Jul 31, 2007
Watch any collection of 80s music videos, and you'll know how some pop culture doesn't stand the test of time, going forward. But I've always wondered, how would other bits of contemporary culture do if we sent them back in time?
- What would the WWI Doughboys think of tunes by Christina Aguilera, 50 Cent, or maybe Guns 'n Roses?
- What would Bach and his fellow church members think about Stravinsky or even Haydn?
- What would the court of Constantine think of paintings by Caravaggio or Tintoretto?
- What would the Globe Theatre think of anything by Jerry Bruckheimer or Peter Greenaway?
- And what would Edith Wharton's peers think of food by Mario Batali or even the folks at Peter Lugar steakhouse?
Bonus points for people who remember the McDonald's jokes from the 1979 flick Time After Time.

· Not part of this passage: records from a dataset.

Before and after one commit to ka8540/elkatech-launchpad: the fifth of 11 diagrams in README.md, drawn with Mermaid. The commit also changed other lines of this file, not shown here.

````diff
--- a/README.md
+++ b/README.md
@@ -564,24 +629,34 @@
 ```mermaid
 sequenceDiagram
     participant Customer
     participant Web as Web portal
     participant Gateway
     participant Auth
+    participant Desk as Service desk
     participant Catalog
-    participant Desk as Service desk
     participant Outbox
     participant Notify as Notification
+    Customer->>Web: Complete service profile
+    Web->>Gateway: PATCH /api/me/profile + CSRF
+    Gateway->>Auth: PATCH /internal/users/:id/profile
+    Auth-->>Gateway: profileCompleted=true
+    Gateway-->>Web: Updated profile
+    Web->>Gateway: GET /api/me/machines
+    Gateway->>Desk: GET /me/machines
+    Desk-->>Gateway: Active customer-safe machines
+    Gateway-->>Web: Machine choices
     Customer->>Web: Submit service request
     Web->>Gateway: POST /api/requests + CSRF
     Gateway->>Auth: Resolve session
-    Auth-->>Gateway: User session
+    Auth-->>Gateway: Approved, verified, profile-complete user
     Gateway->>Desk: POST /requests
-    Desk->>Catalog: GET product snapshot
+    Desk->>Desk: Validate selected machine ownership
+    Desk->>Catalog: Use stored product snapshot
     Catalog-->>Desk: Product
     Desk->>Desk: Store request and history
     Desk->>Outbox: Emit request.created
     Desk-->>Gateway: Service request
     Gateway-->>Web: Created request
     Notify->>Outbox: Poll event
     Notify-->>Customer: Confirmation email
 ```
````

Jul 30, 2007
Occoneechee Mountain State Natural Area, Hillsborough
Hilly trails. We don't have many in the Triangle, but Occoneechee Mountain State Natural Area in southwest Hillsborough has about 2 miles worth.
Above, a NW view from the overlook* down to the Eno River. The Occoneechee Mountain peaks at 867 feet (~250 above the river), which makes it a good spot for the local microwave tower and fire lookout tower.
You should put Occoneechee Mountain on your short list of pretty, uncrowded, no-fuss destinations for fishing, shaded picnicking, or a modest hilly hike. Lots of blackberries, too, along the lowest parts of the Occoneechee Mt. Loop Trail.
*currently closed for safety reasons, but you can get pretty close.
Jul 24, 2007
"As it stands, America is the only industrial nation that offers no legal protection for vacations. The average vacation in the United States is now only a long weekend, and 25 percent of American workers have no paid vacation, according to the Bureau of Labor Statistics. Compare that to Sweden, which mandates 32 vacation days...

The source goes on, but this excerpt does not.